#> 6            Root;k__Bacteria;p__Bacteroidetes;c__Cytophagia;o__Cytophagales;f__Flammeovirgaceae;g__JTB248;s__
#> 7                          Root;k__Bacteria;p__Bacteroidetes;c__Flavobacteriia;o__Flavobacteriales;f__;g__;s__
#> 8            Root;k__Bacteria;p__Bacteroidetes;c__Flavobacteriia;o__Flavobacteriales;f__Cryomorphaceae;g__;s__
#> 9  Root;k__Bacteria;p__Bacteroidetes;c__Flavobacteriia;o__Flavobacteriales;f__Cryomorphaceae;g__Fluviicola;s__
#> 10        Root;k__Bacteria;p__Bacteroidetes;c__Flavobacteriia;o__Flavobacteriales;f__Flavobacteriaceae;g__;s__
#>    Week1 Week2 Week3 Week4 Week5 Week6 Week7 Week8 Week9
#> 2      1     6     0     0     0     1     0     1     0
#> 3      0     0     0     0     0     0     0     5     0
#> 4      0     0     0     0     0     0     0     0     0
#> 5      0     1     0     0     0     0     0     0     0
#> 6      0     0     0     0     0     0     0     0     0
#> 7      0     1     0     0     0     0     0     1     0
#> 8      0     0     0     0     0     0     0     1     0
#> 9      0     0     0     0     0     0     0     1     0
#> 10     0     1     0     0     0     0     0     7     0

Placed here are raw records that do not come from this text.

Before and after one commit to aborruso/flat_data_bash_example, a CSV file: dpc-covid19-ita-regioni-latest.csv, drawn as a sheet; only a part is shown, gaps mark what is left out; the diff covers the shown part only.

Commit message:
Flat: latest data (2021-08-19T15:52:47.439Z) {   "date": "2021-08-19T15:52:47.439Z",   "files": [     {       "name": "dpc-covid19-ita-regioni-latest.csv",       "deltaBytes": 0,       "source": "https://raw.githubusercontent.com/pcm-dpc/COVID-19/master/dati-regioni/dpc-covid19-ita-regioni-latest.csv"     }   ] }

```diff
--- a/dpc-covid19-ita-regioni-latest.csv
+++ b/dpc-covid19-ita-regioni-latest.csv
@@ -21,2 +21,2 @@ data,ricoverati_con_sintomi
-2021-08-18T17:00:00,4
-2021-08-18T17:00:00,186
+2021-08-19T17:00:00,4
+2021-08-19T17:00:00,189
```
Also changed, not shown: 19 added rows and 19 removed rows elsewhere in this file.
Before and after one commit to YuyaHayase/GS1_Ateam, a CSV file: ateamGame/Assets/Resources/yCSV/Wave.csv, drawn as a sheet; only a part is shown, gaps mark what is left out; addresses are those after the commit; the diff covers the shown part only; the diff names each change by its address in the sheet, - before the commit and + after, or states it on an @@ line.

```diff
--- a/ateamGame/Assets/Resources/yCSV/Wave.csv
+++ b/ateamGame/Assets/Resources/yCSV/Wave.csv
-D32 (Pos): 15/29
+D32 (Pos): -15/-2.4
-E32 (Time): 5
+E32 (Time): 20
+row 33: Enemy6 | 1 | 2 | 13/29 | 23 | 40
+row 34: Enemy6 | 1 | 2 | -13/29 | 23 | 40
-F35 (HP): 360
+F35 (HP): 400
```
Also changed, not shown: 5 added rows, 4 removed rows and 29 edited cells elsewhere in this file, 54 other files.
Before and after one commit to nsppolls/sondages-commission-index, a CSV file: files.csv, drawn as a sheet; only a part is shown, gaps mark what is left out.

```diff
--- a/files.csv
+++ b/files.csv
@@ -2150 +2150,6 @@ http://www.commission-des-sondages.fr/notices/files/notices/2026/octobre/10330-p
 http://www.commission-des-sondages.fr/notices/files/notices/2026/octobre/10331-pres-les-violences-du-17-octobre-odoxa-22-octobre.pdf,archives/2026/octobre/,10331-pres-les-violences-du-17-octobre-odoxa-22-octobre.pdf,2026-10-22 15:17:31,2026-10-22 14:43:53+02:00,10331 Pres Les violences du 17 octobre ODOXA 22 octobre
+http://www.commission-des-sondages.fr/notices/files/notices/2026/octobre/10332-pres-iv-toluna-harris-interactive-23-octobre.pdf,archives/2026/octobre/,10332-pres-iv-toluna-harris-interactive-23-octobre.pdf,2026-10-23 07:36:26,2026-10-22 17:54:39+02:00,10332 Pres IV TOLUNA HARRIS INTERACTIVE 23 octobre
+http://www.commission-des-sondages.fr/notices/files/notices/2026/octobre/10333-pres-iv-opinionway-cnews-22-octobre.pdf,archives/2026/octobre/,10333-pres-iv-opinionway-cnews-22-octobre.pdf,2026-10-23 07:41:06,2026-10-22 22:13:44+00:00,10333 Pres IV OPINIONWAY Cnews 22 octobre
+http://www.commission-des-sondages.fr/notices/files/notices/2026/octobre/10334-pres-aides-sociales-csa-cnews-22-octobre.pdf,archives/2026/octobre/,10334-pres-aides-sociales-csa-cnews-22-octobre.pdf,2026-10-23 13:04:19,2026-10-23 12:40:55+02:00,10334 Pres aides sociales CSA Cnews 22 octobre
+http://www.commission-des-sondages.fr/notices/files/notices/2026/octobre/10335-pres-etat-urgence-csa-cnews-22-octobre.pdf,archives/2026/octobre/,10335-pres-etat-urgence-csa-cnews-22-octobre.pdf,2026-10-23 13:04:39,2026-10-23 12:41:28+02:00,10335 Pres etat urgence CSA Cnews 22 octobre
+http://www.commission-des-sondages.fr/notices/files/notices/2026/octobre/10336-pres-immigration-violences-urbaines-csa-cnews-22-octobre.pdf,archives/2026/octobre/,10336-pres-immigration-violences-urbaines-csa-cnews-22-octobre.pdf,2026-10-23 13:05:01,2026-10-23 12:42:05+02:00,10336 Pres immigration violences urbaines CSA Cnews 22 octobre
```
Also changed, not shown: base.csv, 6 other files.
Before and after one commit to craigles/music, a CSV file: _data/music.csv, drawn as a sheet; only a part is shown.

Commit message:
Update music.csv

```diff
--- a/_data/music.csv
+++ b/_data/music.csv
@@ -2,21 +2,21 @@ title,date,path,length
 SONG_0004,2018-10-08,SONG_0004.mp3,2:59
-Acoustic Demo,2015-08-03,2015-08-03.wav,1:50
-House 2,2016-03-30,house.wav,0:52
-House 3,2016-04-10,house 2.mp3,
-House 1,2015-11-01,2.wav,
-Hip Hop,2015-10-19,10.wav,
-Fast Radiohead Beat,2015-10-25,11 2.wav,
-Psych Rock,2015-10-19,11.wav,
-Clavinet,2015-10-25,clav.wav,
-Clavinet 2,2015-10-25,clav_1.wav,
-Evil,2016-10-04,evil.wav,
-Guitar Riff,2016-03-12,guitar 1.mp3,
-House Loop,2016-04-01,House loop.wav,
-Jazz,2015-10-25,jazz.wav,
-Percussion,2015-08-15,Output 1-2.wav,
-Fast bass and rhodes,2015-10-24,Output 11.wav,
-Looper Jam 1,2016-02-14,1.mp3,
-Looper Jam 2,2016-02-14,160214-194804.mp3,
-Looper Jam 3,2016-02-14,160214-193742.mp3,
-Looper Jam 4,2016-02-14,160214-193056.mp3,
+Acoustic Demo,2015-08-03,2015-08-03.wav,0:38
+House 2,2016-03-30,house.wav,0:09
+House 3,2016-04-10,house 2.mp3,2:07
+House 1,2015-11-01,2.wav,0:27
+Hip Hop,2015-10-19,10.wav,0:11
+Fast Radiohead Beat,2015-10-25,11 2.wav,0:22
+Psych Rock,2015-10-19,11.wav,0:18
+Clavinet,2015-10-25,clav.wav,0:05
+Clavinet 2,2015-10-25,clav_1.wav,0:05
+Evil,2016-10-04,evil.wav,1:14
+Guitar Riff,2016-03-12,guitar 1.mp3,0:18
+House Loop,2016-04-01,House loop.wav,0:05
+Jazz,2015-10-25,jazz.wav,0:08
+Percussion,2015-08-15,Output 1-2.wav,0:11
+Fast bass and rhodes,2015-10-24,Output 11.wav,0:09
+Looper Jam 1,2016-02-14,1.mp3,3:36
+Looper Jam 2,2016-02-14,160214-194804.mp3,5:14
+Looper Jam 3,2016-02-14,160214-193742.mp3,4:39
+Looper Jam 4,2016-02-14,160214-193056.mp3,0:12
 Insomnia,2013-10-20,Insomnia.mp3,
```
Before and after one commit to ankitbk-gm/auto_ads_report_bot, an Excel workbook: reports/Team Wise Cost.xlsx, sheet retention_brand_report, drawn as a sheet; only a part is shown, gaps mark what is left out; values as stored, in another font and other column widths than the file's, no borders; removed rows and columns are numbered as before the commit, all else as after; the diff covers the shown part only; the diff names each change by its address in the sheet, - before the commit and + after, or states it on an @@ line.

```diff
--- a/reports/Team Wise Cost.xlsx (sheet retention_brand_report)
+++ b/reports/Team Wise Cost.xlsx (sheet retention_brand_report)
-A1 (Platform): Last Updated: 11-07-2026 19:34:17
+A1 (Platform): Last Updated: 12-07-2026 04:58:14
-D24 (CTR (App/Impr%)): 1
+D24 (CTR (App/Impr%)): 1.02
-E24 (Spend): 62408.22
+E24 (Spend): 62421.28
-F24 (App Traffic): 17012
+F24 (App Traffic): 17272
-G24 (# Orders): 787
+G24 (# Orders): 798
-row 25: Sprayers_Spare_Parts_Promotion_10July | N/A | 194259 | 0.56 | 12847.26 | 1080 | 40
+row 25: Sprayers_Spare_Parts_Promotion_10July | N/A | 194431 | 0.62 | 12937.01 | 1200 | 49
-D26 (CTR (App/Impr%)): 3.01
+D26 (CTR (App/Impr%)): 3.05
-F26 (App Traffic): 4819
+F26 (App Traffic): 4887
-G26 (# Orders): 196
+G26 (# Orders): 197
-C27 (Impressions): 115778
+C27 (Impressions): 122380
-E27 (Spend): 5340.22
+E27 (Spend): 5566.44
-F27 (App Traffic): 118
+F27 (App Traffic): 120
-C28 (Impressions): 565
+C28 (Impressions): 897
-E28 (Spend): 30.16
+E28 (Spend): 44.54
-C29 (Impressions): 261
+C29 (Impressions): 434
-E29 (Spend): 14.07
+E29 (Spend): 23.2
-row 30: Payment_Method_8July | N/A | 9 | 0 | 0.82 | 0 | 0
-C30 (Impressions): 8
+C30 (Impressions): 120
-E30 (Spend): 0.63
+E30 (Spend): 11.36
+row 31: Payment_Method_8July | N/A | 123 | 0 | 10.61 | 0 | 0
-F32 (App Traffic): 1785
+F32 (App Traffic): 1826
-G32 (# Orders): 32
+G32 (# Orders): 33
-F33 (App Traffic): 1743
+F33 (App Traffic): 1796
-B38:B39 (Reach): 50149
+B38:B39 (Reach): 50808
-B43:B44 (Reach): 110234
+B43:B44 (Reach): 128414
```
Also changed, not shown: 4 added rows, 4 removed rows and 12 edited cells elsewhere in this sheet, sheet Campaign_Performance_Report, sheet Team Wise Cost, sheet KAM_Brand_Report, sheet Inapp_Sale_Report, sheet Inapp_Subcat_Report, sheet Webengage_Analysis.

Before we are able to define the network, we have first to understand the patterns of autocorrelation of each species, and then define the lag, that will be used for the BlockBootstrap resampling in the wTO.Complete() or fast.wTO() functions. To define the lag, we use autocorrelation function acf().

row.names(metagenomics_abundance) = metagenomics_abundance$OTU
metagenomics_abundance = metagenomics_abundance[,-1]
par(mfrow = c(3,3))
for ( i in 1:nrow(metagenomics_abundance)){
  acf(t(metagenomics_abundance[i,]))
}

Because most of them have only a high autocorrelation with itself or maximum 2 weeks, we will use a lag of 2 for the blocks used in the bootstrap.

The functions wTO.fast() and wTO.Complete() are able to accomodate the lag parameter, therefore, they will be used here.

Meta_fast = wTO.fast(Data = metagenomics_abundance, Overlap = row.names(metagenomics_abundance), method = 'p', sign = 'sign', n = 250, method_resampling = 'BlockBootstrap', lag = 2)
#> There are 67 overlapping nodes, 67 total nodes and 98 individuals.
#> This function might take a long time to run. Don't turn off the computer.
#> ..........................................................................................................................................................................................................................................................Done!

Meta_Complete = wTO.Complete(k = 1, n = 250, Data = metagenomics_abundance, Overlap = row.names(metagenomics_abundance), method = 's' , method_resampling = 'BlockBootstrap', lag = 2 )
#> There are 67 overlapping nodes, 67 total nodes and 98 individuals.
#> This function might take a long time to run. Don't turn off the computer.
#> Simulations are done.
#> Computing p-values
#> Computing cutoffs
#> Done!